» **WHAT YOU WILL DO**
Restate the whole of the data verbatim, omitting nothing.

Web interface edit records
———
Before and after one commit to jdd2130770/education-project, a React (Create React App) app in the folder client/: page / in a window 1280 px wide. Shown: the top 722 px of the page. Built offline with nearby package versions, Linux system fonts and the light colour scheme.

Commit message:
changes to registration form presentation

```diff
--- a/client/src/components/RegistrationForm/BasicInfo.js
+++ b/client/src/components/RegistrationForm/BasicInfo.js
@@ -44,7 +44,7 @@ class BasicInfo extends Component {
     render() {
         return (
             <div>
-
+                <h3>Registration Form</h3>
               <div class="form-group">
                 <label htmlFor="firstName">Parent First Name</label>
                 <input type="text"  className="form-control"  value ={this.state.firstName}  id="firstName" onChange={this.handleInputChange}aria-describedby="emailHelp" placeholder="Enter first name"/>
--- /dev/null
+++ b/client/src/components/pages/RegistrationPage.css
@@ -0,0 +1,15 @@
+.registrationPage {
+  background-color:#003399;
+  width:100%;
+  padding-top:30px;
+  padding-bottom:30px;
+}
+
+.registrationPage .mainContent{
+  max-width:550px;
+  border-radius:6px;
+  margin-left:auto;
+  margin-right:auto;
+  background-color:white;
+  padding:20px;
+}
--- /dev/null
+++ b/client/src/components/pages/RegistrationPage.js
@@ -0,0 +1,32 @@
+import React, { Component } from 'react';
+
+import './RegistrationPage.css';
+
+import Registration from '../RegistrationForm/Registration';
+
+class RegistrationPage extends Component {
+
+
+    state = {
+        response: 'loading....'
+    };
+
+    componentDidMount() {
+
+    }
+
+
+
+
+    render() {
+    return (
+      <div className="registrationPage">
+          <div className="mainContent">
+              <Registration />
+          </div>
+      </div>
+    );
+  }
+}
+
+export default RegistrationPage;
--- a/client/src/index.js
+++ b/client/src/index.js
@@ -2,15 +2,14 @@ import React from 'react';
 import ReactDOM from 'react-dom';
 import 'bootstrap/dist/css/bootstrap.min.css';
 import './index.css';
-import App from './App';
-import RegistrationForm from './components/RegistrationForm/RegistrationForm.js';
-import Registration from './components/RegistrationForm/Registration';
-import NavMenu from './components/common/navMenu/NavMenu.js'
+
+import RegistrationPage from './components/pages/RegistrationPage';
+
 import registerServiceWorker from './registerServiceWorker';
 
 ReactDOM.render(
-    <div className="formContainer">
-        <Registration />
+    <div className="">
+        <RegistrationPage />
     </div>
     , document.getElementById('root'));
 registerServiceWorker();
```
———
» **ANSWER AREA**
Before and after one commit to jdd2130770/education-project, a React (Create React App) app in the folder client/: page / in a window 1280 px wide. Shown: the top 722 px of the page. Built offline with nearby package versions, Linux system fonts and the light colour scheme.

Commit message:
changes to registration form presentation

```diff
--- a/client/src/components/RegistrationForm/BasicInfo.js
+++ b/client/src/components/RegistrationForm/BasicInfo.js
@@ -44,7 +44,7 @@ class BasicInfo extends Component {
     render() {
         return (
             <div>
-
+                <h3>Registration Form</h3>
               <div class="form-group">
                 <label htmlFor="firstName">Parent First Name</label>
                 <input type="text"  className="form-control"  value ={this.state.firstName}  id="firstName" onChange={this.handleInputChange}aria-describedby="emailHelp" placeholder="Enter first name"/>
--- /dev/null
+++ b/client/src/components/pages/RegistrationPage.css
@@ -0,0 +1,15 @@
+.registrationPage {
+  background-color:#003399;
+  width:100%;
+  padding-top:30px;
+  padding-bottom:30px;
+}
+
+.registrationPage .mainContent{
+  max-width:550px;
+  border-radius:6px;
+  margin-left:auto;
+  margin-right:auto;
+  background-color:white;
+  padding:20px;
+}
--- /dev/null
+++ b/client/src/components/pages/RegistrationPage.js
@@ -0,0 +1,32 @@
+import React, { Component } from 'react';
+
+import './RegistrationPage.css';
+
+import Registration from '../RegistrationForm/Registration';
+
+class RegistrationPage extends Component {
+
+
+    state = {
+        response: 'loading....'
+    };
+
+    componentDidMount() {
+
+    }
+
+
+
+
+    render() {
+    return (
+      <div className="registrationPage">
+          <div className="mainContent">
+              <Registration />
+          </div>
+      </div>
+    );
+  }
+}
+
+export default RegistrationPage;
--- a/client/src/index.js
+++ b/client/src/index.js
@@ -2,15 +2,14 @@ import React from 'react';
 import ReactDOM from 'react-dom';
 import 'bootstrap/dist/css/bootstrap.min.css';
 import './index.css';
-import App from './App';
-import RegistrationForm from './components/RegistrationForm/RegistrationForm.js';
-import Registration from './components/RegistrationForm/Registration';
-import NavMenu from './components/common/navMenu/NavMenu.js'
+
+import RegistrationPage from './components/pages/RegistrationPage';
+
 import registerServiceWorker from './registerServiceWorker';
 
 ReactDOM.render(
-    <div className="formContainer">
-        <Registration />
+    <div className="">
+        <RegistrationPage />
     </div>
     , document.getElementById('root'));
 registerServiceWorker();
```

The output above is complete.